“It has been such an immense pleasure to partner with these organizations over the years and witness how we have grown and learned from one another,” said Christina Fialho, the Co-Founder and Executive Director of CIVIC. “We are truly inspired by their work and leadership in the nationwide movement to support people in immigration detention and end the detention system. It is beautiful to see Rev. Guttermann’s legacy live on in the love, hope, and compassion that these visitation programs bring into some of the darkest systems of oppression in our country.”

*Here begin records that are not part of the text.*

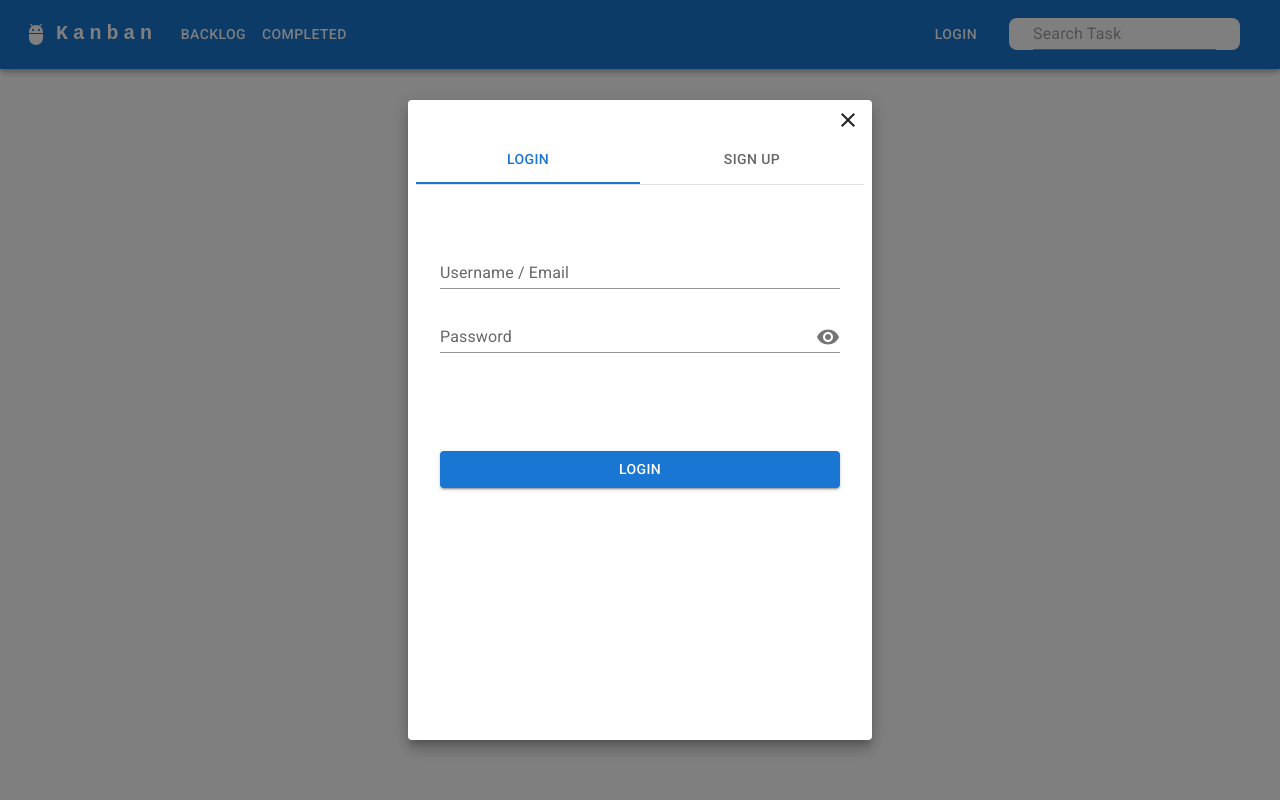
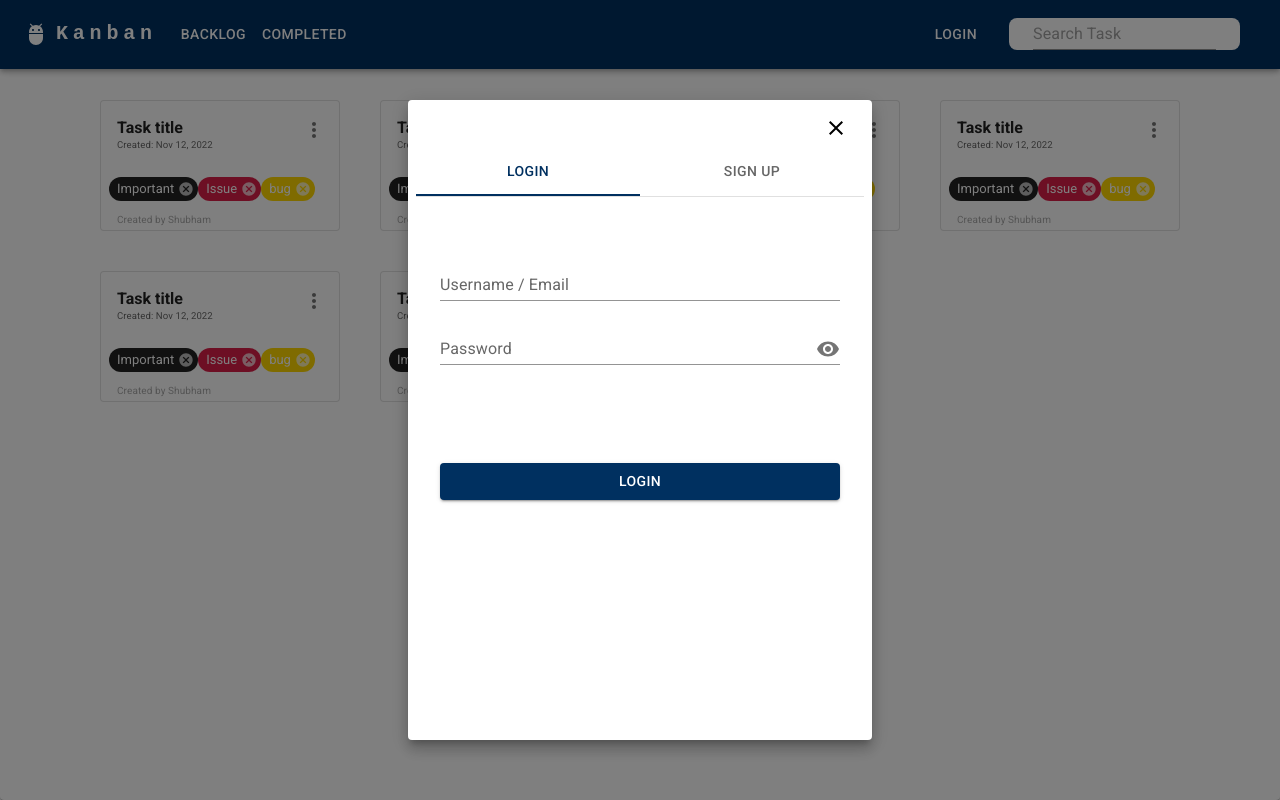
Before and after one commit to isandeepkadam/kanban-software, a React (Vite) app: page / in a window 1280 px wide. Both pictures are taken after a click on the button "LOGIN". Built offline with nearby package versions, Linux system fonts and the light colour scheme.

Commit message:
Grid Layout updated

```diff
--- a/src/App.tsx
+++ b/src/App.tsx
@@ -1,22 +1,13 @@
-import { createTheme, ThemeProvider } from '@mui/material'
+import { ThemeProvider } from '@mui/material'
 import { BrowserRouter } from 'react-router-dom'
-import { Navbar } from './components'
-
-const theme = createTheme({
-  components: {
-    MuiTextField: {
-      defaultProps: {
-        variant: 'standard',
-      },
-    },
-  },
-})
+import { Home } from './pages'
+import { theme } from './theme'
 
 const App = () => {
   return (
     <ThemeProvider theme={theme}>
       <BrowserRouter>
-        <Navbar />
+        <Home />
       </BrowserRouter>
     </ThemeProvider>
   )
--- a/src/components/Login.tsx
+++ b/src/components/Login.tsx
@@ -1,6 +1,11 @@
 import { Visibility, VisibilityOff } from '@mui/icons-material'
-import { Button, FormGroup, InputAdornment, TextField } from '@mui/material'
-import { Box } from '@mui/system'
+import {
+  Box,
+  Button,
+  FormGroup,
+  InputAdornment,
+  TextField,
+} from '@mui/material'
 import { useState } from 'react'
 
 const Login = () => {
@@ -31,7 +36,7 @@ const Login = () => {
   return (
     <Box
       sx={{
-        width: '25rem',
+        width: { xs: '15rem', sm: '20rem', md: '25rem' },
         height: '100%',
         mt: '1rem',
       }}
--- a/src/components/LoginRegisterModal.tsx
+++ b/src/components/LoginRegisterModal.tsx
@@ -1,4 +1,4 @@
-import { Button, Grid, Modal, Paper, Tab, Box } from '@mui/material'
+import { Button, Grid, Modal, Paper, Tab, Box, IconButton } from '@mui/material'
 import { Close } from '@mui/icons-material'
 import { useState } from 'react'
 import { TabContext, TabPanel, TabList } from '@mui/lab'
@@ -37,16 +37,19 @@ const LoginRegisterModal = () => {
               padding: 1,
               height: '80vh',
               margin: '100px auto auto',
-              Width: '25rem',
+              Width: { xs: '15rem', sm: '20rem', md: '25rem' },
             }}
           >
-            <Close
+            <IconButton
+              aria-label="close"
               sx={{
-                position: 'relative',
-                left: '420px',
+                left: { xs: '16rem', sm: '20rem', md: '25rem' },
+                color: 'black',
               }}
               onClick={() => setOpen(false)}
-            ></Close>
+            >
+              <Close></Close>
+            </IconButton>
 
             <TabContext value={tab}>
               <Box sx={{ borderBottom: 1, borderColor: 'divider' }}>
--- a/src/components/Register.tsx
+++ b/src/components/Register.tsx
@@ -1,4 +1,4 @@
-import { Preview, Visibility, VisibilityOff } from '@mui/icons-material'
+import { Visibility, VisibilityOff } from '@mui/icons-material'
 import {
   Box,
   Button,
@@ -40,29 +40,25 @@ const Register = () => {
   }
 
   const validateRegistration = () => {
-    const emailRegex = /.+@(gmail|yahoo|outlook|)\.com$/i
+    // const emailRegex = /.+@(gmail|yahoo|outlook|)\.com$/i
 
     if (!registerValues.firstName) {
       setRegisterError({
         ...registerError,
-        firstName: !registerError.firstName,
+        firstName: true,
+      })
+    } else {
+      setRegisterError({
+        ...registerError,
+        firstName: false,
       })
     }
-    // else {
-    //   setRegisterError({ ...registerError, firstName: false })
-    // }
-
-    // if (!registerValues.email) {
-    //   setRegisterError({ ...registerError, email: true })
-    // } else {
-    //   setRegisterError({ ...registerError, email: false })
-    // }
   }
 
   return (
     <Box
       sx={{
-        width: '25rem',
+        width: { xs: '15rem', sm: '20rem', md: '25rem' },
         height: '100%',
       }}
     >
--- /dev/null
+++ b/src/components/TaskCard.tsx
@@ -0,0 +1,100 @@
+import { MoreVert } from '@mui/icons-material'
+import {
+  Box,
+  Card,
+  CardActions,
+  CardHeader,
+  Chip,
+  IconButton,
+  Menu,
+  MenuItem,
+  Typography,
+} from '@mui/material'
+import { useState } from 'react'
+
+const TaskCard = () => {
+  const [anchorEl, setAnchorEl] = useState<null | HTMLElement>(null)
+  const open = Boolean(anchorEl)
+  const handleClose = () => {
+    setAnchorEl(null)
+  }
+  const handleClick = (event: React.MouseEvent<HTMLButtonElement>) => {
+    setAnchorEl(event.currentTarget)
+  }
+
+  const handleComplete = () => {
+    console.log('completed')
+    setAnchorEl(null)
+  }
+
+  return (
+    <Card variant="outlined">
+      <CardHeader
+        action={
+          <>
+            <IconButton aria-label="actions" size="small" onClick={handleClick}>
+              <MoreVert />
+            </IconButton>
+            <Menu
+              id="basic-menu"
+              open={open}
+              anchorEl={anchorEl}
+              onClose={handleClose}
+            >
+              <MenuItem onClick={handleComplete}>Mark as Complete</MenuItem>
+              <MenuItem onClick={handleClose}>Edit</MenuItem>
+              <MenuItem onClick={handleClose}>More options</MenuItem>
+            </Menu>
+          </>
+        }
+        title="Task title"
+        subheader="Created: Nov 12, 2022"
+      >
+        <Chip
+          variant="filled"
+          size="small"
+          label="Important"
+          color="success"
+          onDelete={() => console.log('Delete')}
+        />
+      </CardHeader>
+      <CardActions
+        sx={{
+          display: 'flex',
+          justifyContent: 'space-between',
+        }}
+      >
+        <Box>
+          <Chip
+            variant="filled"
+            size="small"
+            label="Important"
+            color="success"
+            onDelete={() => console.log('Delete')}
+          />
+          <Chip
+            variant="filled"
+            size="small"
+            label="Issue"
+            color="error"
+            onDelete={() => console.log('Delete')}
+          />
+          <Chip
+            variant="filled"
+            size="small"
+            label="bug"
+            color="info"
+            onDelete={() => console.log('Delete')}
+          />
+        </Box>
+      </CardActions>
+      <Typography
+        sx={{ fontSize: '10px', color: 'darkgray', padding: '.2rem 1rem' }}
+      >
+        Created by Shubham
+      </Typography>
+    </Card>
+  )
+}
+
+export default TaskCard
--- /dev/null
+++ b/src/components/Tasks.tsx
@@ -0,0 +1,37 @@
+import { Grid, Paper } from '@mui/material'
+import TaskCard from './TaskCard'
+
+const Tasks = () => {
+  return (
+    <Paper
+      sx={{
+        padding: { xs: '5rem 2rem', sm: '5rem' },
+        minHeight: `100vh`,
+        maxHeight: 'max-content',
+      }}
+    >
+      <Grid container>
+        <Grid item xs={12} sm={6} md={4} lg={3} sx={{ padding: '20px' }}>
+          <TaskCard />
+        </Grid>
+        <Grid item xs={12} sm={6} md={4} lg={3} sx={{ padding: '20px' }}>
+          <TaskCard />
+        </Grid>
+        <Grid item xs={12} sm={6} md={4} lg={3} sx={{ padding: '20px' }}>
+          <TaskCard />
+        </Grid>
+        <Grid item xs={12} sm={6} md={4} lg={3} sx={{ padding: '20px' }}>
+          <TaskCard />
+        </Grid>
+        <Grid item xs={12} sm={6} md={4} lg={3} sx={{ padding: '20px' }}>
+          <TaskCard />
+        </Grid>
+        <Grid item xs={12} sm={6} md={4} lg={3} sx={{ padding: '20px' }}>
+          <TaskCard />
+        </Grid>
+      </Grid>
+    </Paper>
+  )
+}
+
+export default Tasks
--- a/src/components/index.ts
+++ b/src/components/index.ts
@@ -1,3 +1,4 @@
 export { default as Navbar } from './Navbar'
 export { default as LoginForm } from './LoginRegisterModal'
 export { default as Login } from './Login'
+export { default as Tasks } from './Tasks'
--- a/src/index.tsx
+++ b/src/index.tsx
@@ -7,9 +7,9 @@ import { store } from './store'
 
 const root = ReactDOM.createRoot(document.getElementById('root') as HTMLElement)
 root.render(
-  // <React.StrictMode>
-  <Provider store={store}>
-    <App />
-  </Provider>
-  // </React.StrictMode>
+  <React.StrictMode>
+    <Provider store={store}>
+      <App />
+    </Provider>
+  </React.StrictMode>
 )
--- a/src/pages/Home.tsx
+++ b/src/pages/Home.tsx
@@ -1,9 +1,9 @@
-import React from 'react'
-import { Navbar } from '../components'
+import { Navbar, Tasks } from '../components'
 export default function Home() {
   return (
     <>
       <Navbar />
+      <Tasks />
     </>
   )
 }
--- a/src/pages/index.ts
+++ b/src/pages/index.ts
@@ -1,2 +1 @@
-export {}
-// export { default as Home } from "./Home"
+export { default as Home } from './Home'
--- /dev/null
+++ b/src/theme.ts
@@ -0,0 +1,40 @@
+import { createTheme } from '@mui/material'
+
+export const theme = createTheme({
+  palette: {
+    primary: {
+      main: '#003060',
+    },
+  },
+  components: {
+    MuiTextField: {
+      defaultProps: {
+        variant: 'standard',
+      },
+    },
+    MuiCardHeader: {
+      styleOverrides: {
+        title: {
+          fontSize: '1rem',
+          fontWeight: 'bold',
+        },
+        subheader: {
+          fontSize: '.6rem',
+        },
+      },
+    },
+    MuiChip: {
+      styleOverrides: {
+        colorInfo: {
+          background: '#FFD700',
+        },
+        colorSuccess: {
+          background: '#222222',
+        },
+        colorError: {
+          background: '#DB1F48',
+        },
+      },
+    },
+  },
+})
```
Also changed, not shown: 1 other file (tests, documents, lock files or other folders).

First Friends of NJ and NY has been supporting immigrants detained in New Jersey since 1997 through visitation, pen-pals, advocacy, and post-release services. They began visiting individuals at the Elizabeth Detention Center, and eventually expanded to meet the support and visitation needs of all the detention centers in New Jersey. They hold events on Ash Wednesday, Columbus Day, and World Refugee Day to bring awareness to the isolation and trauma of detention. In 2016, First Friends worked with CIVIC to file a civil rights complaint regarding substandard medical care on behalf of 61 individuals detained at the Hudson County Correctional Facility. As a result, the County of Hudson appointed a committee of attorneys and doctors to investigate and created by local resolution the first medical oversight committee in the immigration detention system comprised of advocates. In addition to continuing to put pressure on the County of Hudson, First Friends opened this year the Lighthouse, a safe haven for resettling asylees in partnership with the Episcopal Church of the Incarnation in Jersey City.

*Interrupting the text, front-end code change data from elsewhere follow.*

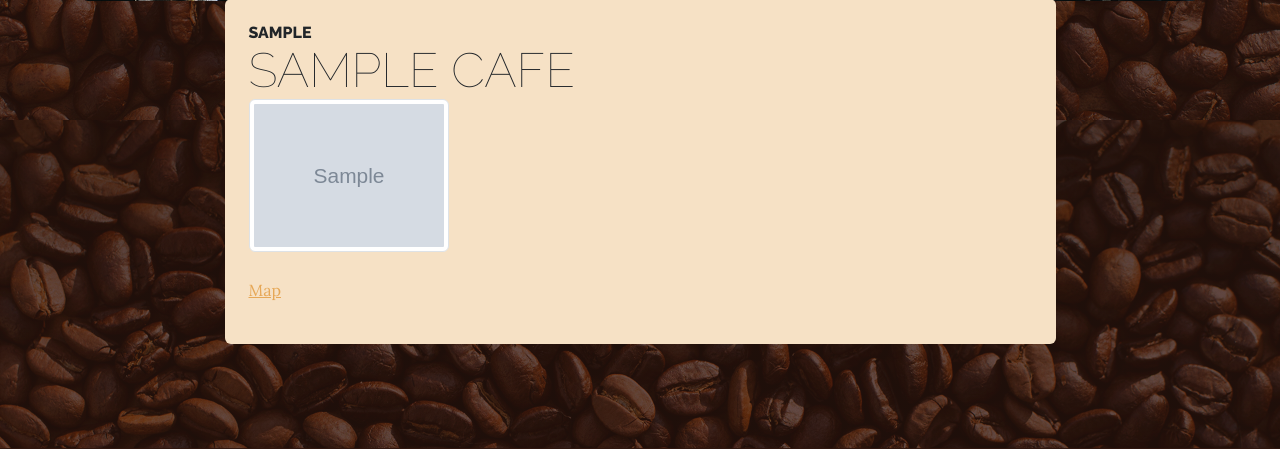
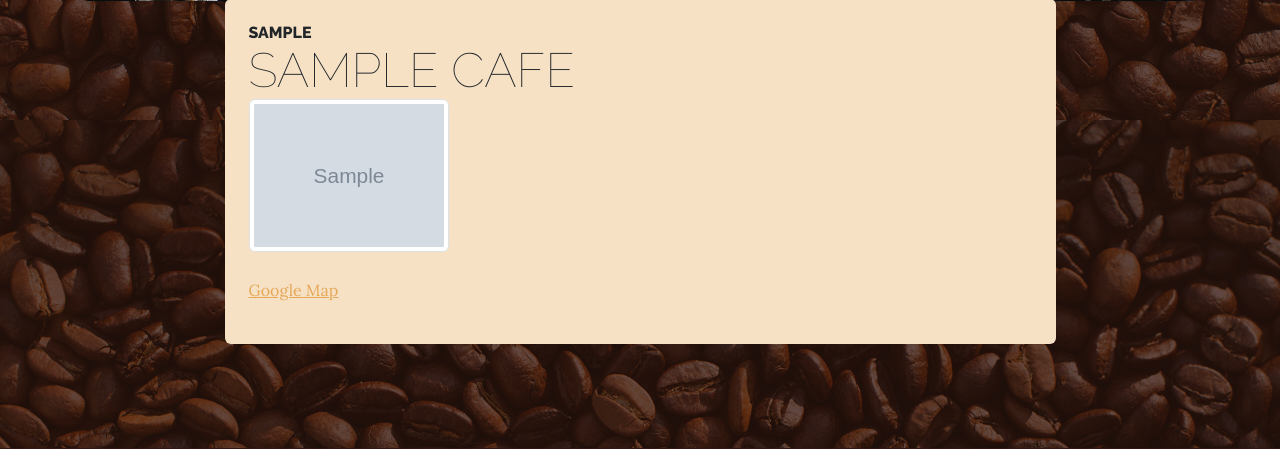
Before and after one commit to Keegan-George/cafe-website, a Flask app: page /cafes in a window 1280 px wide. Shown: the part 856-1305 px from the top of the page. Run offline with Flask 3, Linux system fonts and the light colour scheme; tables that the repository leaves empty hold one stand-in row (values such as "Sample post"); grey boxes marked "Sample" are stand-in pictures; some libraries are stand-ins or nearby versions.

Commit message:
Rename Map to Google Map on cafe cards

```diff
--- a/templates/cafes.html
+++ b/templates/cafes.html
@@ -33,7 +33,7 @@
               />
             </h2>
             <p>
-              <a href="{{cafe.map_url}}" target="_blank">Map</a>
+              <a href="{{cafe.map_url}}" target="_blank">Google Map</a>
             </p>
           </div>
           {% endfor %}
```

Sojourners was founded in 1999 as a social justice ministry project of the Riverside Church community. Reverend David Fraccaro, a leader in the history of the detention visitation movement, was one of the first program coordinators, and Tom McCarthy, a Sojourners volunteer, directed the inspirational 2007 film The Visitor based on his experience. Sojourners continues to recruit, train, and mentor volunteers to visit and befriend people at the Elizabeth Detention Center through meaningful one-on-one sustained relationships. They arrange carpools, providing round-trip transportation from both uptown and midtown Manhattan. Sojourners also assists in providing post-release orientation and services, such as finding housing in New York.

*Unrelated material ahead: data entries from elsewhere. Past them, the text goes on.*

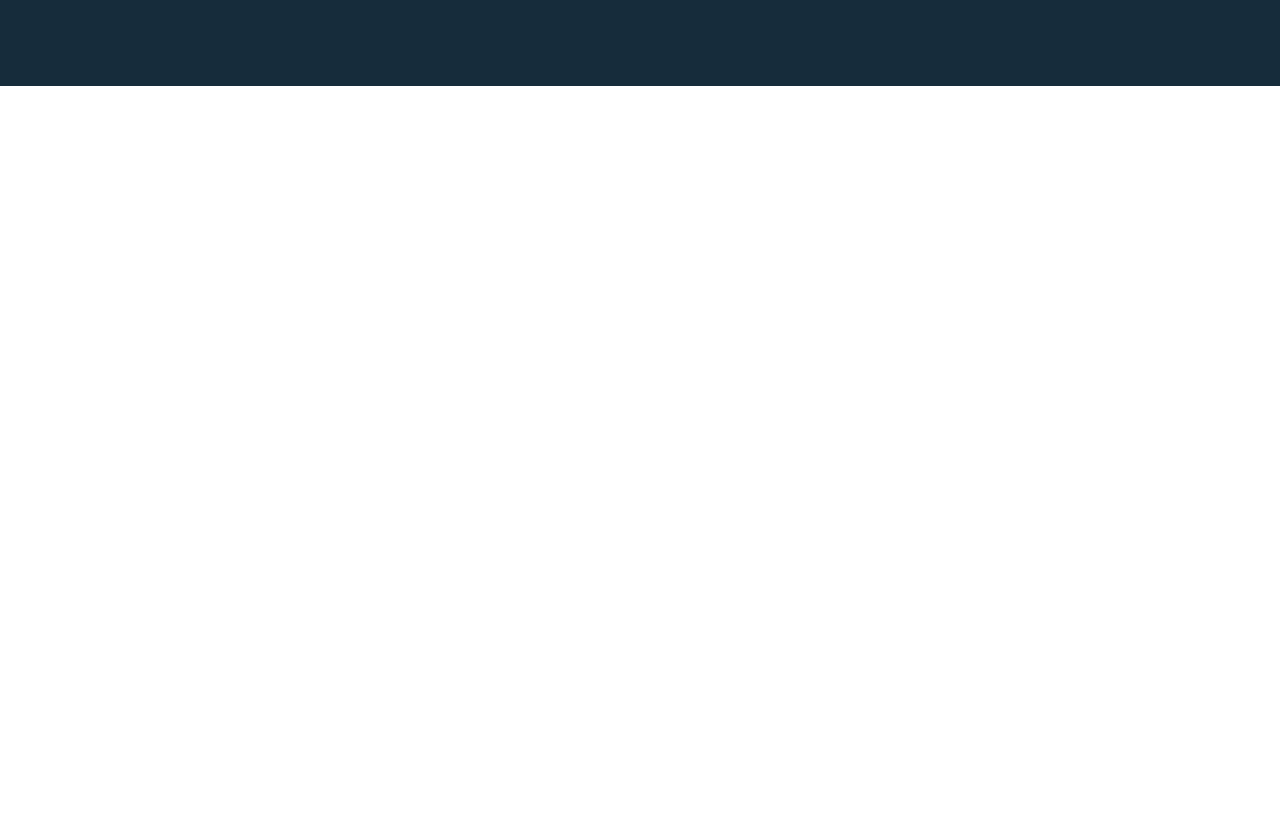
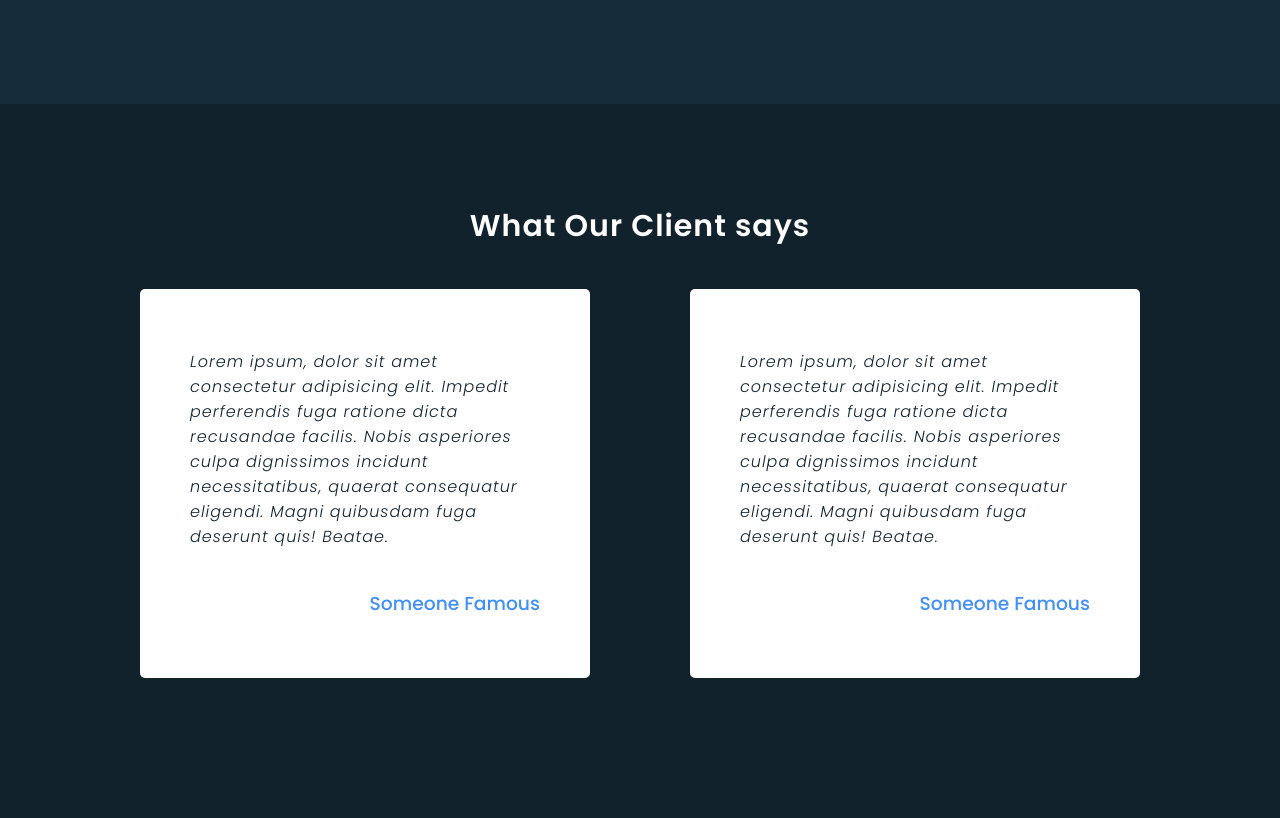
Before and after one commit to khanhvi/tieutieu-responsive-web-design, a plain HTML site: page index.html in a window 1280 px wide. Shown: the part 2809-3627 px from the top of the page. Before the commit the page ends 2895 px from the top, so only its background shows below. Drawn offline with Linux system fonts and the light colour scheme.

Commit message:
Add Testimonials

```diff
--- a/index.html
+++ b/index.html
@@ -100,6 +100,24 @@
         </div>
     </section>
 
+    <!-- Testimonials -->
+    <section class="testimonials">
+        <h2 class="heading">What Our Client says</h2>
+        <div class="container">
+            <div class="contentBx">
+                <p class="text">Lorem ipsum, dolor sit amet consectetur adipisicing elit. Impedit perferendis fuga ratione dicta recusandae facilis. Nobis asperiores culpa dignissimos incidunt necessitatibus, quaerat consequatur eligendi. Magni quibusdam fuga deserunt quis! Beatae.</p><br />
+                <h3>Someone Famous</h3>
+            </div>
+            <div class="contentBx">
+                <p class="text">Lorem ipsum, dolor sit amet consectetur adipisicing elit. Impedit perferendis fuga ratione dicta recusandae facilis. Nobis asperiores culpa dignissimos incidunt necessitatibus, quaerat consequatur eligendi. Magni quibusdam fuga deserunt quis! Beatae.</p><br />
+                <h3>Someone Famous</h3>
+            </div>
+        </div>
+    </section>
+
+
+
+
 </body>
 
 </html>
--- a/style.css
+++ b/style.css
@@ -236,6 +236,54 @@
     cursor: pointer;
 }
 
+.client .imgBx img:nth-child(2) {
+    margin-top: 45px;
+}
+
 .client .imgBx img:hover {
     opacity: 1;
 }
+
+/* Start CSS What Our Client Says */
+
+.testimonials {
+    position: relative;
+    padding: 100px;
+    background-color: #12222d;
+    text-align: center;
+}
+
+.testimonials .container {
+    display: flex;
+    justify-content: space-between;
+    align-items: center;
+    margin: 40px;
+    flex-wrap: wrap;
+
+}
+
+.testimonials .container .contentBx {
+    background-color: #fff;
+    padding: 60px 50px;
+    width: 450px;
+    display: flex;
+    justify-content: center;
+    align-items: center;
+    flex-wrap: wrap;
+    text-align: left;
+    border-radius: 5px;
+
+}
+
+.testimonials .container .contentBx .text {
+    font-style: italic;
+    color: #12222d;
+}
+
+.testimonials .container .contentBx h3 {
+    width: 100%;
+    text-align: end;
+    margin-top: 40px;
+    font-weight: 500;
+    color: #3f8ffc;
+}
```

Queer Detainee Empowerment Project (QDEP), founded in 2014 by Jamila Hammami, assists people coming out of immigration detention in securing structural, health and wellness, educational, legal, and emotional support and services. QDEP works to organize around the structural barriers and state violence that LGBTQIA TS & GNC detained and undocumented people face related to their immigration status, race, sexuality, and gender expression and identity. They visit people at Elizabeth Detention Center and provide phone and pen pal support and connection to legal services at multiple facilities in New Jersey as well as New York, Louisiana, Arizona, and California. QDEP raises money for transwomen in segregated housing units and solitary confinement to make commissary purchases to alleviate their isolation, and post bond so that they can be freed from these oppressive facilities.